September started out as a slow reading month. I hadn’t found a book I absolutely loved in forever, but after starting a Netgalley account toward the end of the month, my slump definitely improved. I’m still having some trouble with reading consistently, but I think the more the fall season progresses, the more books I can get through. Colder weather means more of an excuse to stay inside and read!
Part of what initially delayed my book count this month was attempting to read The Kiss Quotient and The Wedding Date. These two books have gotten so much hype in the blogging community, and initially, it looked like they would live up to those high standards. I loved that they both had unique heroines and, particularly in the case of The Kiss Quotient, provided insight into the minds of people who are rarely highlighted in fiction. But other than focusing on underrepresented perspectives, the overall stories weren’t very remarkable or investing to me. I couldn’t get on board with either author’s writing style, basically confirming to me that lately I crave stronger writing in order to really enjoy a book. I ended up abandoning both books about halfway through. I wanted to like them so badly, but they just weren’t for me.
Luckily, my September reading material drastically improved after I left the books behind. Life is too short to read books you’re not enjoying!
Good Luck With That, by Kristan Higgins (★★★☆☆)
Count this as more of a 3.5-star read. Authors never come to bookshops near me, so when I found out Kristan Higgins was making an appearance to promote this book at a new indie bookstore 15 minutes away, there was no way I was going to pass up the opportunity to see her. Good Luck With That follows Marley and Georgia after their longtime friend from weight loss camp, Emerson, passes away from complications with obesity. Her death inspires the two women to achieve the simple goals they all listed as teens and assumed were only attainable if they were skinny.

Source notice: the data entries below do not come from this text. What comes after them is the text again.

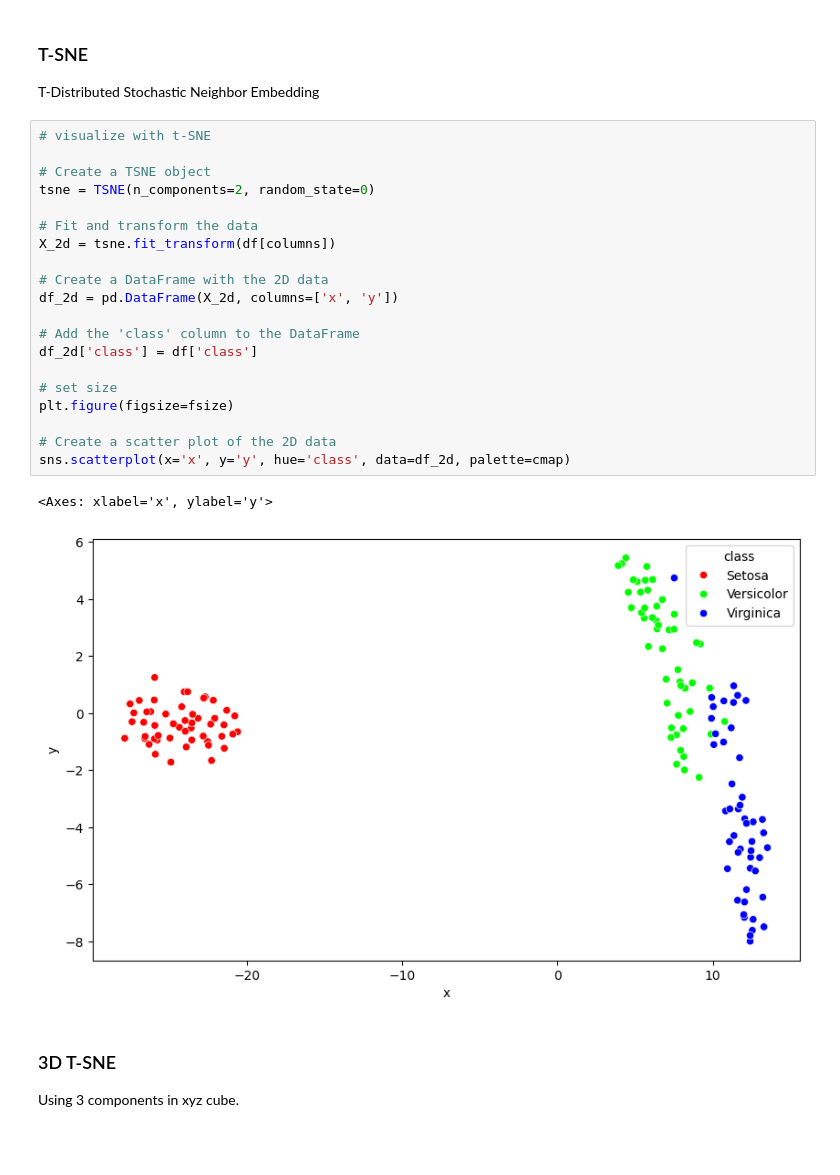
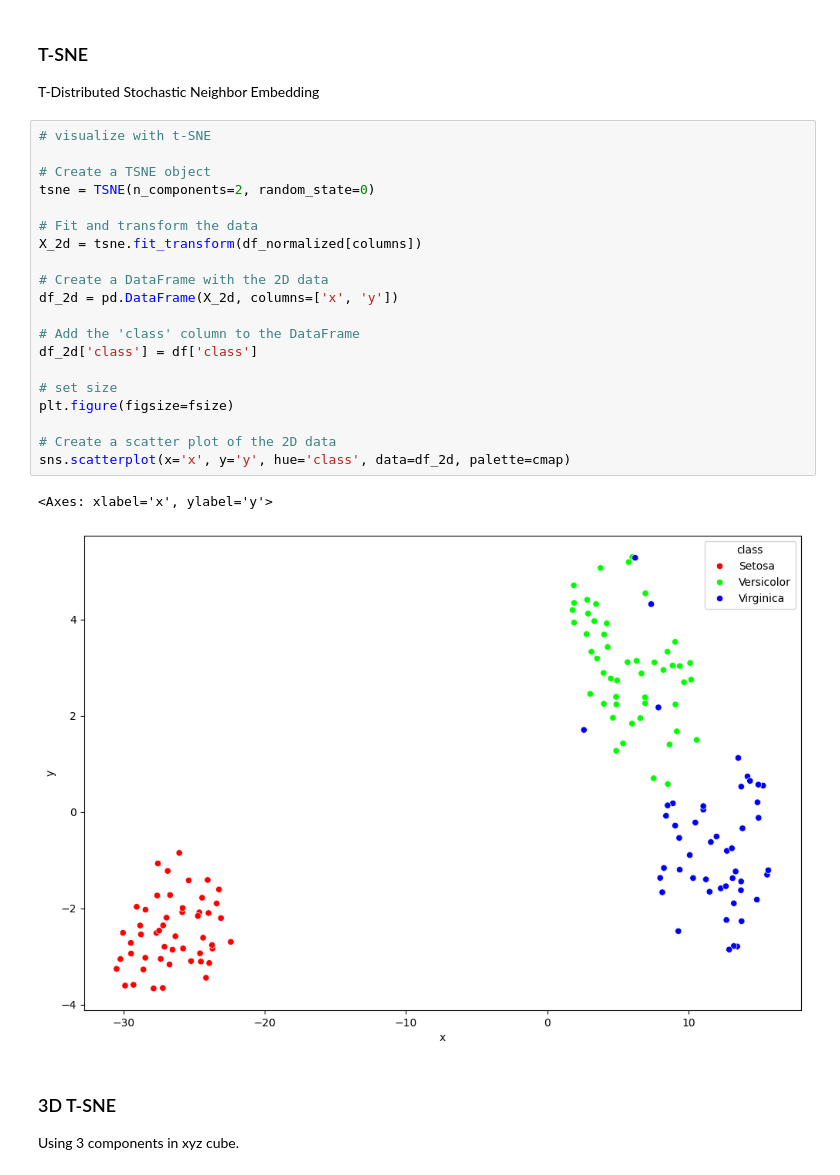
Before and after one commit to AvaAvarai/DataAnalysisNotebook, a Jupyter notebook: notebook.ipynb, the cells around one changed output. Cells and saved outputs as stored; diff of their text form; blank space fills up the shorter version.

```diff
--- a/notebook.ipynb
+++ b/notebook.ipynb
@@ -175,26 +175,26 @@ T-Distributed Stochastic Neighbor Embedding
 # %%
 # visualize with t-SNE
 
 # Create a TSNE object
 tsne = TSNE(n_components=2, random_state=0)
 
 # Fit and transform the data
-X_2d = tsne.fit_transform(df[columns])
+X_2d = tsne.fit_transform(df_normalized[columns])
 
 # Create a DataFrame with the 2D data
 df_2d = pd.DataFrame(X_2d, columns=['x', 'y'])
 
 # Add the 'class' column to the DataFrame
 df_2d['class'] = df['class']
 
 # set size
 plt.figure(figsize=fsize)
 
 # Create a scatter plot of the 2D data
 sns.scatterplot(x='x', y='y', hue='class', data=df_2d, palette=cmap)
 # %% [output]
 <Axes: xlabel='x', ylabel='y'>
-[figure, old version]
+[figure, new version]
 # %% [markdown]
 ### 3D T-SNE
 
```
Also changed, not shown: parts of 4 cells of this notebook, 1 other file.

The conversation about this book online and at the signing was definitely multifaceted and opinionated. Addressing weight and body image in a way that helps people relate to book characters rather than feel isolated from them is complicated, and you can’t please everyone. While I’ve never had problems with my weight, I’ve always had on-and-off struggles with my self image and liking the way I look. Georgia and Marley definitely expressed some of my own feelings about self-esteem, but overall, this wasn’t my favorite Higgins book. The writing, setting, and family relationships didn’t stick out to me as much as past reads have, but the book’s focus is definitely a good conversation starter.